Thursday, March 11, 2010

Irena Sendler, The Female Oskar Schindler

Irena Sendler was a Roman Catholic who created a network of rescuers in Poland who smuggled about 2,500 Jewish children out of the Warsaw ghetto in World War II, some of them in coffins.

Mrs. Sendler was head of the children’s bureau of Zegota, an underground organization set up to save Jews after the Nazis invaded Poland on Sept. 1, 1939. Soon after the invasion, approximately 450,000 Jews, about 30 percent of Warsaw’s population, were crammed into a tiny section of the city and barricaded behind seven-foot-high walls.

On April 19, 1943, the Nazis began what they expected would be a rapid liquidation of the ghetto. It took them more than a month to quell the Warsaw ghetto uprising. By then, only about 55,000 Jews were still alive; most of them were sent to death camps.

Also by then, however, Mrs. Sendler’s group of about 30 volunteers, mostly women, had managed to slip hundreds of infants, young children and teenagers to safety.

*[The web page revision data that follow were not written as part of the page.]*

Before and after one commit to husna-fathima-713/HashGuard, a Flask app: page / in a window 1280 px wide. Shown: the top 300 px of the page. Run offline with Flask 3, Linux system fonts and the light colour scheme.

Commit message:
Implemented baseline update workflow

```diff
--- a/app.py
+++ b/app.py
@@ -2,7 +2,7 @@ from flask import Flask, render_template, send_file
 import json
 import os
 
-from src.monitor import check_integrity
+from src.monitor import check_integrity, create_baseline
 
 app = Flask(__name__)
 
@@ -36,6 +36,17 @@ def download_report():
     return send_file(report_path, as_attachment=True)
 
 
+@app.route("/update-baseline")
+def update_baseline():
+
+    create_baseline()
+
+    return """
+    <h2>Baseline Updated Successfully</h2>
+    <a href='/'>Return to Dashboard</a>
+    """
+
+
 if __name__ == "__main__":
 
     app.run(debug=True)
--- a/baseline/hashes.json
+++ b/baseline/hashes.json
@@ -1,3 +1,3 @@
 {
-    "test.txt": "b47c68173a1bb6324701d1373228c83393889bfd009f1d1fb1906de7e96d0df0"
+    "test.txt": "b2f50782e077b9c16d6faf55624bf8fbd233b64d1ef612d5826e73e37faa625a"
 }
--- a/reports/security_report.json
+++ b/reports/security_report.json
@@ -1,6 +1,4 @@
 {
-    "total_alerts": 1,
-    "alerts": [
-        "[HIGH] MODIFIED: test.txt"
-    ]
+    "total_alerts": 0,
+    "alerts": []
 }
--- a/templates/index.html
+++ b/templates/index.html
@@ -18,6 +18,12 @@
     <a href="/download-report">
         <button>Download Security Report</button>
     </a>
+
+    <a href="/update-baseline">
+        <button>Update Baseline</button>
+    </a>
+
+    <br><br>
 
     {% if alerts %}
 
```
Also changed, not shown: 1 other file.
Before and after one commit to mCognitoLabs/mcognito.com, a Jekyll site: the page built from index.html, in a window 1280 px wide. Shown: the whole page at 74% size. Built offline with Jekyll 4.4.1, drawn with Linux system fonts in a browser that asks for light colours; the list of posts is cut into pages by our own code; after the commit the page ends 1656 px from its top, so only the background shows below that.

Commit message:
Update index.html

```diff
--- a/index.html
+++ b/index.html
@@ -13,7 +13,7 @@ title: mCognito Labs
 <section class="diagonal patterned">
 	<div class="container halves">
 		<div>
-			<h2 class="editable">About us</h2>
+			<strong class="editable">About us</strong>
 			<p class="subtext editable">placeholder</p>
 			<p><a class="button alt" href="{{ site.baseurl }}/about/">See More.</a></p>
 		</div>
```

Irena Sendler, as a non-Jewish social worker, had gone into the Warsaw Ghetto, talked Jewish parents and grandparents out of their children, rightly saying that all were going to die in the Ghetto or in death camps, taking the children past the Nazi guards or using one of the many means of escape from the Ghetto-the old courthouse for example- and then adopting them into the homes of Polish families or hiding them in convents and orphanages. She made lists of the children's real names and put the lists in jars, then buried the jars in a garden, so that someday she could dig up the jars and find the children to tell them of their real identity. The Nazis captured her and she was beaten severely, but the Polish underground bribed a guard to release her, and she entered into hiding.

Irena had made false documents for people in the Warsaw area from 1939 to 1942, helping save many, BEFORE she joined the underground Zegota and started saving children.

In 1965, Mrs. Sendler became one of the first of the so-called righteous gentiles honored by the Yad Vashem Holocaust memorial in Jerusalem. Poland’s Communist leaders did not allow her to travel to Israel; she was presented the award in 1983.

Irena Krzyzanowska was born in Otwock, in what is now Poland, on Feb. 15, 1910. Her father was a physician. Her marriage to Mieczyslaw Sendler ended in divorce after World War II. Her second husband, Stefan Zgrzembski, died before her. She is survived by her daughter, Janka, and a granddaughter.
Irena passed away on May 12, 2008 at the age of 98. She was buried in a Warsaw, Poland cemetery. Her family and many of the rescued children continue to tell her story of courage and valor. The Life in a Jar students continue to share her legacy through the play, the web site, through schools and study guides, and world media.

American filmmaker Mary Skinner began working on a historical documentary film based on Irena Sendler's memoir as told to Anna Mieszkowska in 2003. "Irena Sendler, In the Name of Their Mothers"

1 comment:

  1. Great story of a woman who deserves recognition. Thanks, Doris.

    Last year the branch had Suzanne Vromen, one of the children saved through the Belgian Nuns underground, speak. Her book is Hidden Children of the Holocaust.